Suddenly, last night, hours after the prayer of Roll back the stone in my heart, I decided that the next new day, every time someone hurt me, every time a situation made me want to run and hide, I would face it in silence and allow it to pierce me instead.
And I would pray, Jesus, forgive me. Even if I had done no discernible wrong, that would be my prayer for the next day.
No prizes for guessing how the day worked out.
I tripped the very minute I stepped into my work place. I came face to face with the colleague who’s made my life a misery for years. I don’t normally see her so early in the day but there she was, bright and early, primed for malice.
The second I saw her, I didn’t remember anything about rolling back any stone. I didn’t remember the purposing of my day for atonement. Instead, I distinctly felt my heart inflame and harden remembering the injustices she has meted out.
Scant minutes later, I belatedly remembered the response I had planned. Fed up with myself, I honestly wanted to bin the intention of the previous night. What was the point anyway, I never seemed to move beyond the biggest rocks in my life.
But a promise to God was a promise.

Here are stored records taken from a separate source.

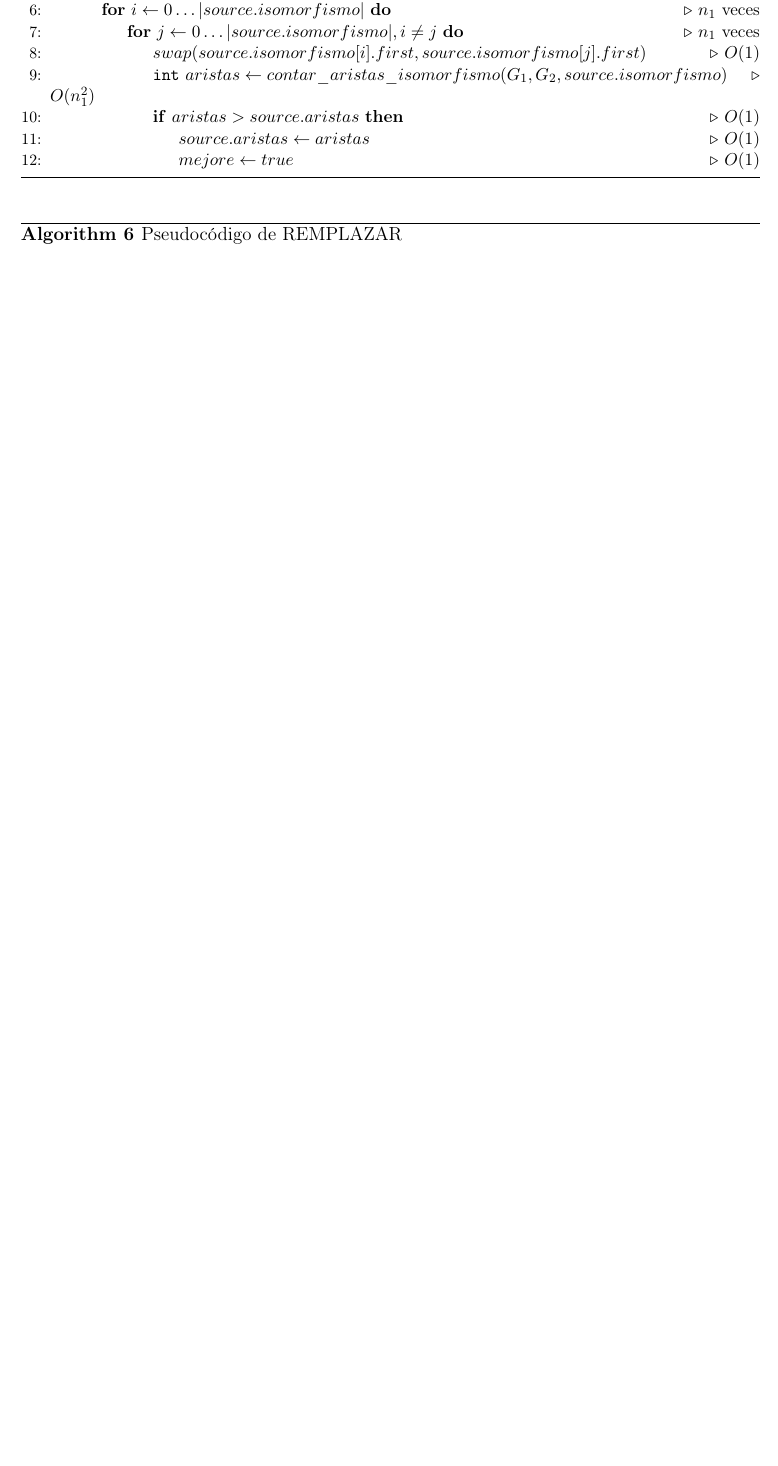
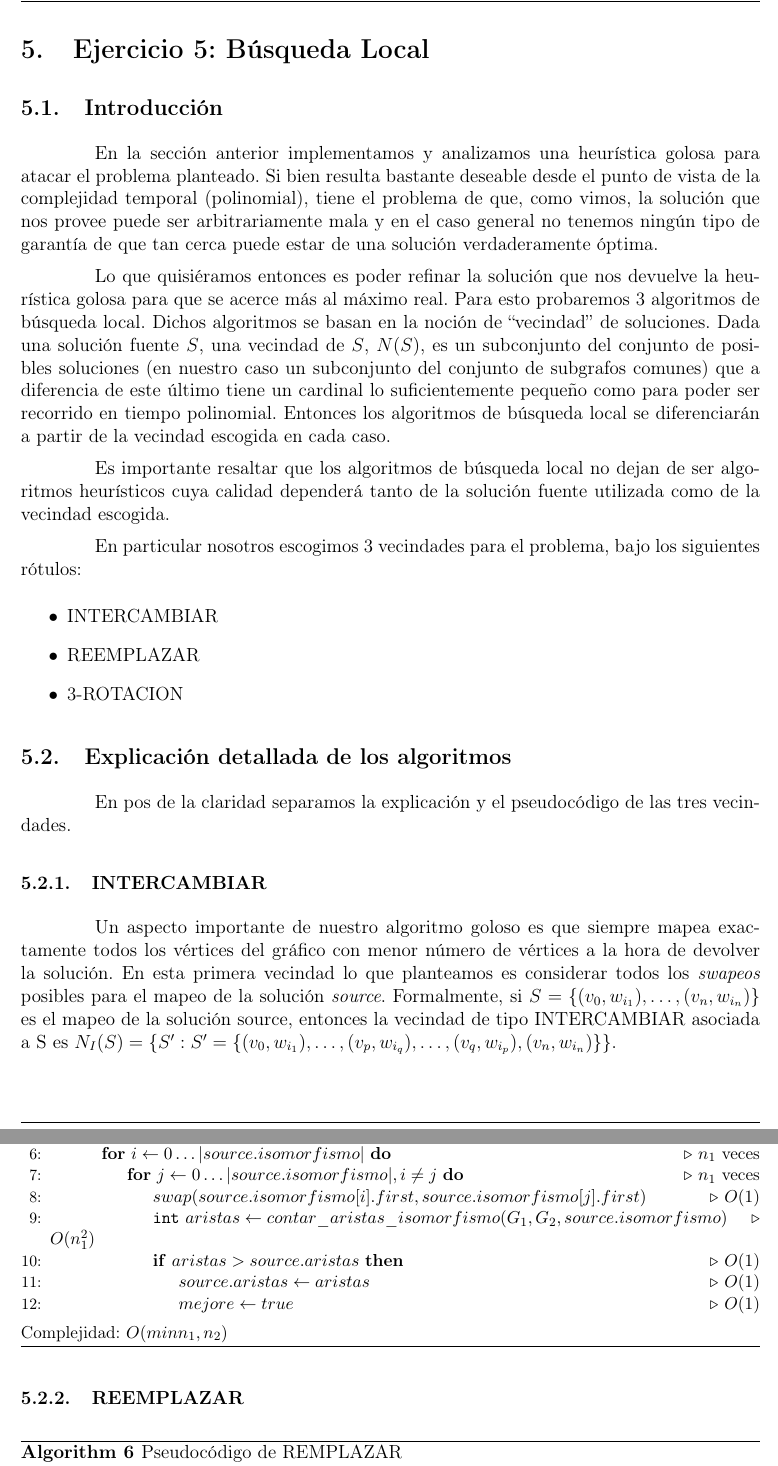
Before and after one commit to axelmaddonni/algo3-tp3, a LaTeX document (informe/informe.tex, which reads informe/ejer5.tex): part of page 18 of 31 before the commit and two parts of pages 19 and 20 of 33 after it, the two joined at a grey line, cut at the place of the change, the shorter picture padded with empty space. The pictures show the PDF file informe/informe.pdf that the author committed with the source.

Commit message:
Algunas cosas de la sección 5

```diff
--- a/informe/ejer5.tex
+++ b/informe/ejer5.tex
@@ -1,6 +1,22 @@
-%TODO: +un barplot por dataset de calidad
-%      +4 graficos relación calidad/tiempo para las 3 heuristicas
-%      +2 graficos relación calidad/tiempo para 0 y 1 con instancias grandes
+\subsection{Introducción}
+En la sección anterior implementamos y analizamos una heurística golosa para atacar el problema planteado. Si bien resulta bastante deseable desde el punto de vista de la complejidad temporal (polinomial), tiene el problema de que, como vimos, la solución que nos provee puede ser arbitrariamente mala y en el caso general no tenemos ningún tipo de garantía de que tan cerca puede estar de una solución verdaderamente óptima.
+
+Lo que quisiéramos entonces es poder refinar la solución que nos devuelve la heurística golosa para que se acerce más al máximo real. Para esto probaremos 3 algoritmos de búsqueda local. Dichos algoritmos se basan en la noción de ``vecindad'' de soluciones. Dada una solución fuente $S$, una vecindad de $S$, $N(S)$, es un subconjunto del conjunto de posibles soluciones (en nuestro caso un subconjunto del conjunto de subgrafos comunes) que a diferencia de este último tiene un cardinal lo suficientemente pequeño como para poder ser recorrido en tiempo polinomial. Entonces los algoritmos de búsqueda local se diferenciarán a partir de la vecindad escogida en cada caso.
+
+Es importante resaltar que los algoritmos de búsqueda local no dejan de ser algoritmos heurísticos cuya calidad dependerá tanto de la solución fuente utilizada como de la vecindad escogida.
+
+En particular nosotros escogimos 3 vecindades para el problema, bajo los siguientes rótulos:
+\begin{itemize}
+	\item INTERCAMBIAR
+	\item REEMPLAZAR
+	\item 3-ROTACION
+\end{itemize}
+
+\subsection{Explicación detallada de los algoritmos}
+En pos de la claridad separamos la explicación y el pseudocódigo de las tres vecindades.
+
+\subsubsection{INTERCAMBIAR}
+Un aspecto importante de nuestro algoritmo goloso es que siempre mapea exactamente todos los vértices del gráfico con menor número de vértices a la hora de devolver la solución. En esta primera vecindad lo que planteamos es considerar todos los \emph{swapeos} posibles para el mapeo de la solución \emph{source}. Formalmente, si $S = \{(v_0, w_{i_1}),\hdots , (v_n, w_{i_n})\}$ es el mapeo de la solución source, entonces la vecindad de tipo INTERCAMBIAR asociada a S es $N_I(S) = \{S' : S' = \{(v_0, w_{i_1}),\hdots , (v_p, w_{i_q}) , \hdots, (v_q, w_{i_p}), (v_n, w_{i_n})\}\}$.
 
 \begin{algorithm}[H]
   \small
```
Also changed, not shown: informe/informe.tex (+1 -1 lines), informe/informe.pdf, informe/ejer5.tex (16 more changed lines).
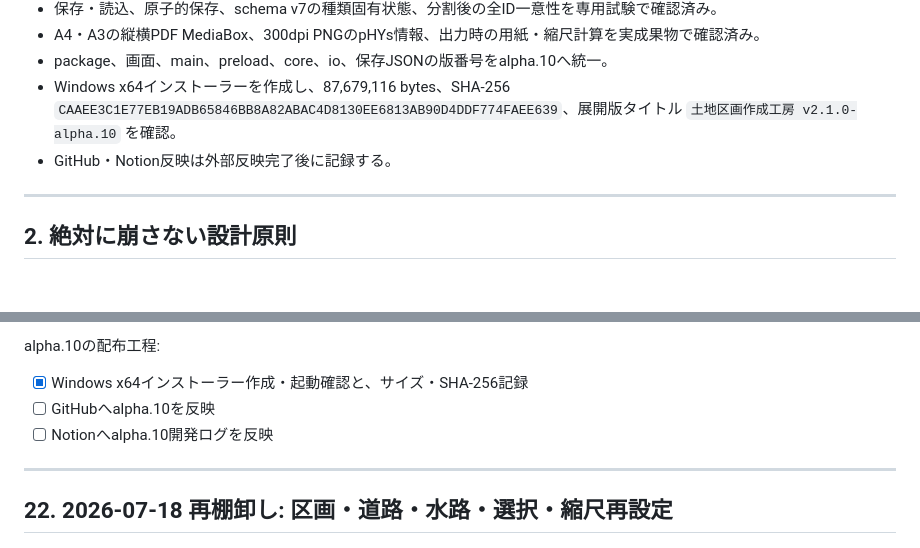
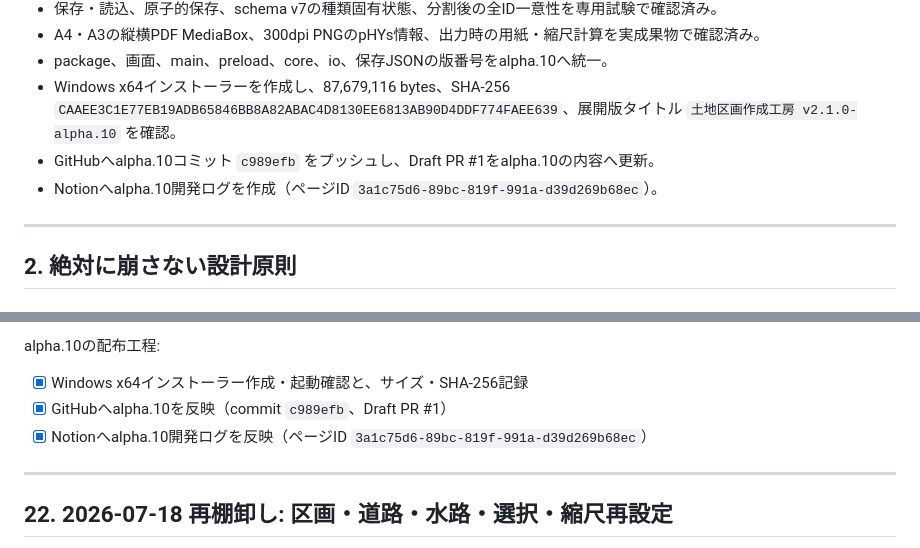
Before and after one commit to morokawa79-cpu/kozu-measure, a Markdown page: V210_IMPLEMENTATION_MASTER_PLAN.md, 2 parts joined by grey strips. Rendered like a GitHub page.

Commit message:
docs: alpha.10の配布記録を確定

```diff
--- a/V210_IMPLEMENTATION_MASTER_PLAN.md
+++ b/V210_IMPLEMENTATION_MASTER_PLAN.md
@@ -59,7 +59,8 @@
 - A4・A3の縦横PDF MediaBox、300dpi PNGのpHYs情報、出力時の用紙・縮尺計算を実成果物で確認済み。
 - package、画面、main、preload、core、io、保存JSONの版番号をalpha.10へ統一。
 - Windows x64インストーラーを作成し、87,679,116 bytes、SHA-256 `CAAEE3C1E77EB19ADB65846BB8A82ABAC4D8130EE6813AB90D4DDF774FAEE639`、展開版タイトル `土地区画作成工房 v2.1.0-alpha.10` を確認。
-- GitHub・Notion反映は外部反映完了後に記録する。
+- GitHubへalpha.10コミット `c989efb` をプッシュし、Draft PR #1をalpha.10の内容へ更新。
+- Notionへalpha.10開発ログを作成（ページID `3a1c75d6-89bc-819f-991a-d39d269b68ec`）。
 
 ---
 
@@ -997,8 +998,8 @@ alpha.10で確認済み:
 alpha.10の配布工程:
 
 - [x] Windows x64インストーラー作成・起動確認と、サイズ・SHA-256記録
-- [ ] GitHubへalpha.10を反映
-- [ ] Notionへalpha.10開発ログを反映
+- [x] GitHubへalpha.10を反映（commit `c989efb`、Draft PR #1）
+- [x] Notionへalpha.10開発ログを反映（ページID `3a1c75d6-89bc-819f-991a-d39d269b68ec`）
 
 ---
 
```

So, I bowed my heart and listlessly prayed,
Jesus, forgive me
Although I knew I had done this colleague no wrong, although I had loved her with all my heart for more than 20 years and didn’t deserve this bulling and abuse of our friendship, once more I forced myself, as self-inflicted penance, to repeat,
Jesus, forgive me
Then something strange began to happen.
Kindness began to trickle my way – not from this colleague, but from others. It may not have seemed like much, but it was a lot to me. I had prayed for kindness the week before, just enough to be able to go on. Then, I had shushed myself, fearing that prayer was a rejection of my Cross.
But strangely, unexpectedly, a pure spring now gently silvered into my day and my burdens lifted. Although almost every day before this had been difficult, now it seemed as if the walls of the day no longer bore nails to hurt.
For some moments, I struggle to understand what I did to deserve this reprieve. And then, I realise that it’s not about what I’ve done. This is grace. Jesus was pierced as He hung on the Cross. Blood and water had flowed from that pierced side.
The miracle of kindness I experienced today was that water of grace that came from the piercing of my Jesus’ body. As often as I pray with heart and soul, Jesus, forgive me, not the easy prayer in idle moments free of pain and hurt, BUT praying each time I face piercing, the stone in my heart rolls back further and further.
2 years ago, at Christmas, I had dreamt of water filling a room in my home right to the ceiling. I had opened my door and the powerful rush of that clear water had knocked me down. I had then felt the words,
I now know what it means. Opening the door means to roll back the stone in my heart. And I will be knocked down by the in-rushing waters of grace when my spirit bends in humility as I pray,
Jesus, forgive me.